Baldur's Gate III: The Black Hound was the sequel to Baldur's Gate II: Shadows of Amn and Baldur's Gate II: Throne of Bhaal and was to be the third entry in the Dungeons & Dragons Baldur's Gate series and was to be developed by Black Isle Studios. It was codenamed FR6 and Project Jefferson, this is what it was revealed to be for the public. The game was announced in 2002 and was said to use the 3rd Edition D&D Ruleset. The game was set to use a new 3D Engine that was based of BioWare's Aurora Engine, BioWare's successor to the Infinity Engine, this engine, aptly named Jefferson was to be Black Isle Studio's successor to the Infinity Engine.
Black Isle Studio's was taking over development from the previous Baldur's Gate developers, BioWare. The game appeared to be canceled in 2003 when its engine was announced to have been used for Black Isle Studios Van Buren (Fallout 3). However with Van Buren's cancellation, the Jefferson engine was never used for any game. The games motto would have been: "You cannot kill guilt".
The player character would have been resting at his campsite, which he set up to seek shelter from a rainstorm, when cleric named May Farrow chasing a Black Hound crashes in, she kills the hound which dies on the player's lap. Accusing the player of being in league with the dog, she is about to kill the player as well, but the Riders of Archendale arrive and scare her off and question the player. After a brief inquisition, the local magistrates tell the player not to wander far because they may have more questions. And so begins the players quest to find out who the mad cleric was, what this has to do with him/her, why a black spirit hound now follows him/her around, and why can’t people just leave the player character alone and do things for themselves.
The game would not have been a sequel to Baldur's Gate II in terms of story but rather gameplay, however, it did continue part of story of Icewind Dale II through joinable NPC's, specifically Maralie Fiddlebender, who would have been an adult in the story.
As revealed in several interviews, but most prominently in the one with Winterwind Productions, the gameplay of the game was revealed. It would have used the same gameplay as the previous Baldur's Gate games, just updated to fit the 3rd Edition Dungeons & Dragons Ruleset, meaning it would have been turn-based. While the strategy of the gameplay would have been that of the previous Baldur's Gate games, elements from other games such as the Temple of Elemental Evil would have been borrowed.

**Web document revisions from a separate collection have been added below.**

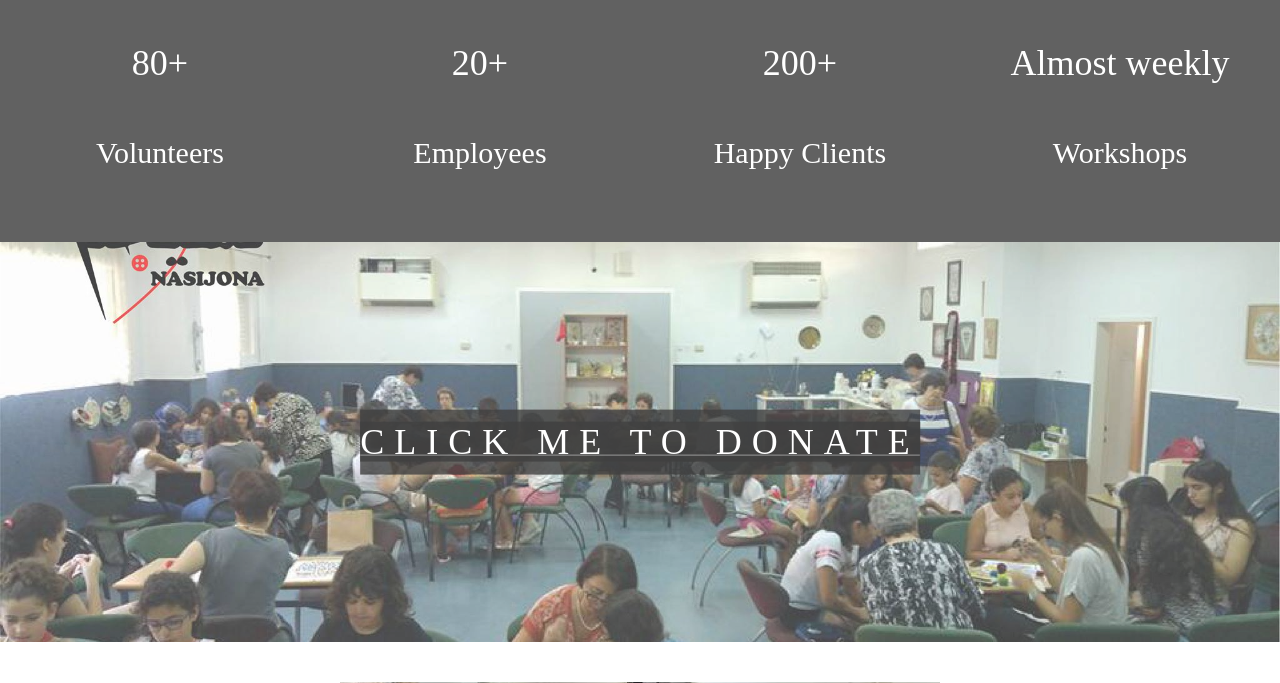
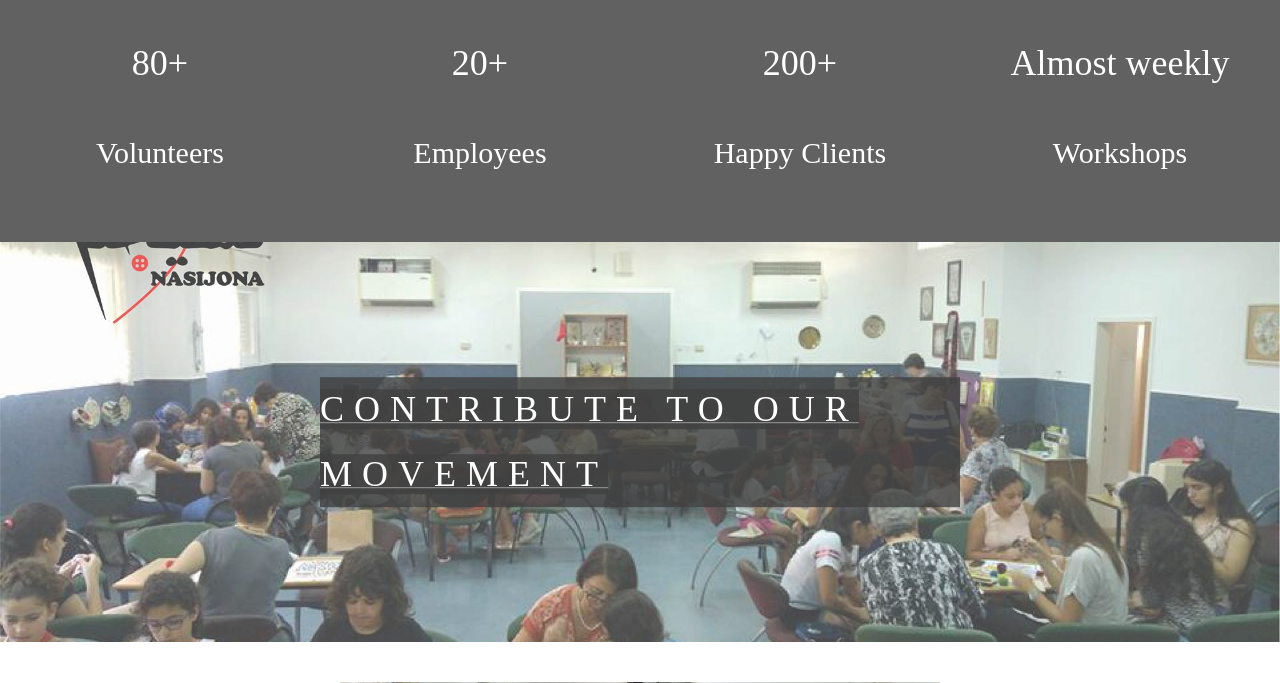
Before and after one commit to judeh20-meet/Group-Project, a Flask app: page / in a window 1280 px wide. Shown: the part 2499-3182 px from the top of the page. Run offline with Flask 2, Linux system fonts and the light colour scheme.

Commit message:
pnghfdmwka,d

```diff
--- a/templates/home.html
+++ b/templates/home.html
@@ -162,7 +162,7 @@ In addition to the apprenticeship and workshops for youth, children and women, N
 <div id = "PO" class="bgimg-2 w3-display-container w3-opacity-min">
   <div class="w3-display-middle" id="Donate-button">
     <a href ="/donate" margin-top: 50px>
-    <span class="w3-xxlarge w3-text-white w3-wide" id = "Donate-button">CLICK ME TO DONATE</span>
+    <span class="w3-xxlarge w3-text-white w3-wide" id = "Donate-button">CONTRIBUTE TO OUR MOVEMENT</span>
   </a>
   </div>
 </div>
```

The game was said to be truly non-linear, with the player able to go wherever he/she wants, do whatever he/she wants, whenever he/she wants and however ever he/she wants to. However, everything the player id would have had a repercussions for the player's actions in the game. If the player is assigned a quest and fails/doesn't complete it, the actions for that would haunt the player later on in the game. The player would have full control over character creation, from appearance, to skills, to actions. It would not matter whether the game was level based or skill based, the player would have had full control of their character. Unlike previous games, the player was able to switch between lawful good, chaotic evil, neutral phases depending on his actions in the game. This would have also reacquired the player character to make difficult decisions which could affect their reputation with one group in order to maintain their reputation with another.
Before its cancellation, a trilogy of Black Hound games were planned. The decisions of the character in the game would have affected the story of the second Black Hound game, a feature used in the Mass Effect series.